- Exercise aim -
Leave out the pictures, then output the lines of the records below from the first through the one containing "docs(plan): refresh timeline".

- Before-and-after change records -
§ §

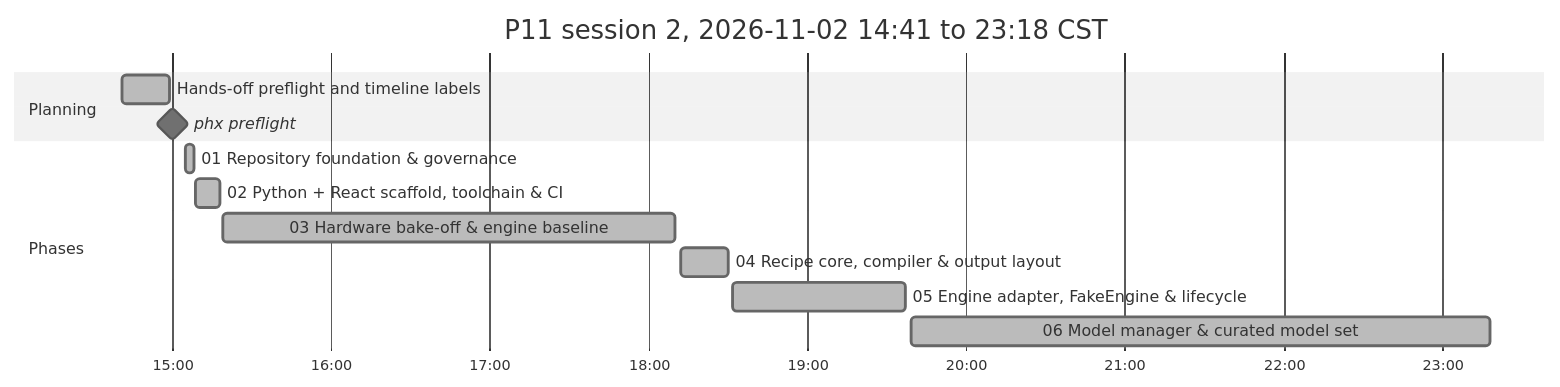
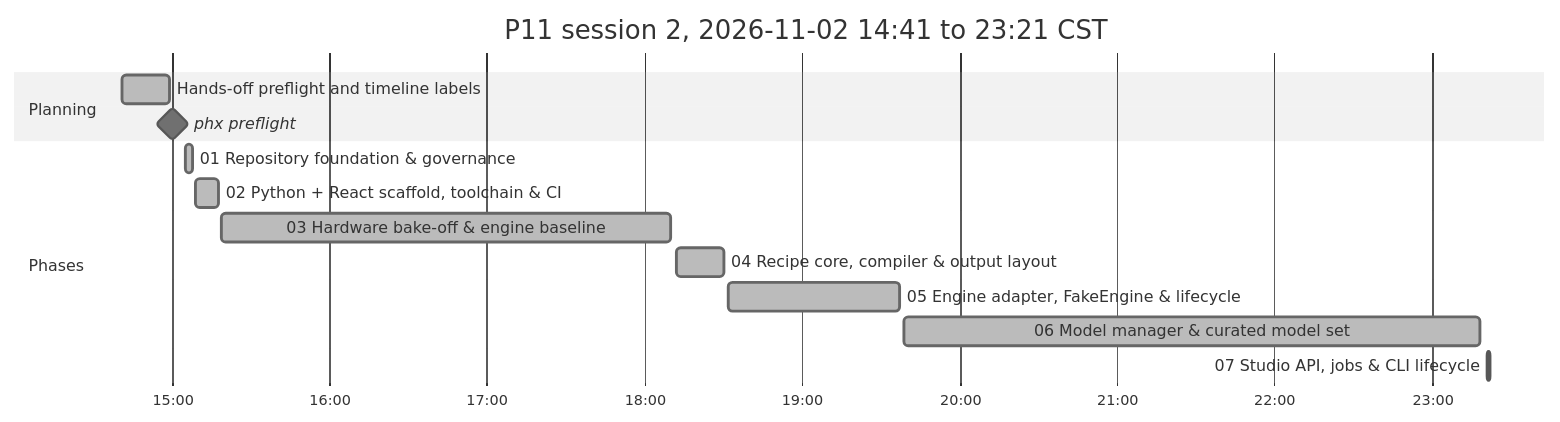
One commit to antonizick/project1111 changed the second of 2 diagrams in P11_IMPLEMENTATION_PLAN.md. Above: the diagram before and after it, drawn with Mermaid (neutral theme). The commit also changed other lines of this file and 1 other file, not shown here.

Commit message:
docs(plan): refresh timeline

````diff
--- a/P11_IMPLEMENTATION_PLAN.md
+++ b/P11_IMPLEMENTATION_PLAN.md
@@ -74,16 +74,17 @@
 ```mermaid
 gantt
-    title P11 session 2, 2026-11-02 14:41 to 23:18 CST
+    title P11 session 2, 2026-11-02 14:41 to 23:21 CST
     dateFormat YYYY-MM-DD HH:mm
     axisFormat %H:%M
     section Planning
     Hands-off preflight and timeline labels :done, plan3, 2026-11-02 14:41, 2026-11-02 14:59
     phx preflight :milestone, pf13ee0d5, 2026-11-02 15:00, 0m
     section Phases
     01 Repository foundation & governance :done, p01s2, 2026-11-02 15:05, 2026-11-02 15:08
     02 Python + React scaffold, toolchain & CI :done, p02s2, 2026-11-02 15:09, 2026-11-02 15:18
     03 Hardware bake-off & engine baseline :done, p03s2, 2026-11-02 15:19, 2026-11-02 18:10
     04 Recipe core, compiler & output layout :done, p04s2, 2026-11-02 18:12, 2026-11-02 18:30
     05 Engine adapter, FakeEngine & lifecycle :done, p05s2, 2026-11-02 18:32, 2026-11-02 19:37
     06 Model manager & curated model set :done, p06s2, 2026-11-02 19:39, 2026-11-02 23:18
+    07 Studio API, jobs & CLI lifecycle :active, p07s2, 2026-11-02 23:21, 2026-11-02 23:22
 ```
````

§ §

- Response box -
One commit to antonizick/project1111 changed the second of 2 diagrams in P11_IMPLEMENTATION_PLAN.md. Above: the diagram before and after it, drawn with Mermaid (neutral theme). The commit also changed other lines of this file and 1 other file, not shown here.

Commit message:
docs(plan): refresh timeline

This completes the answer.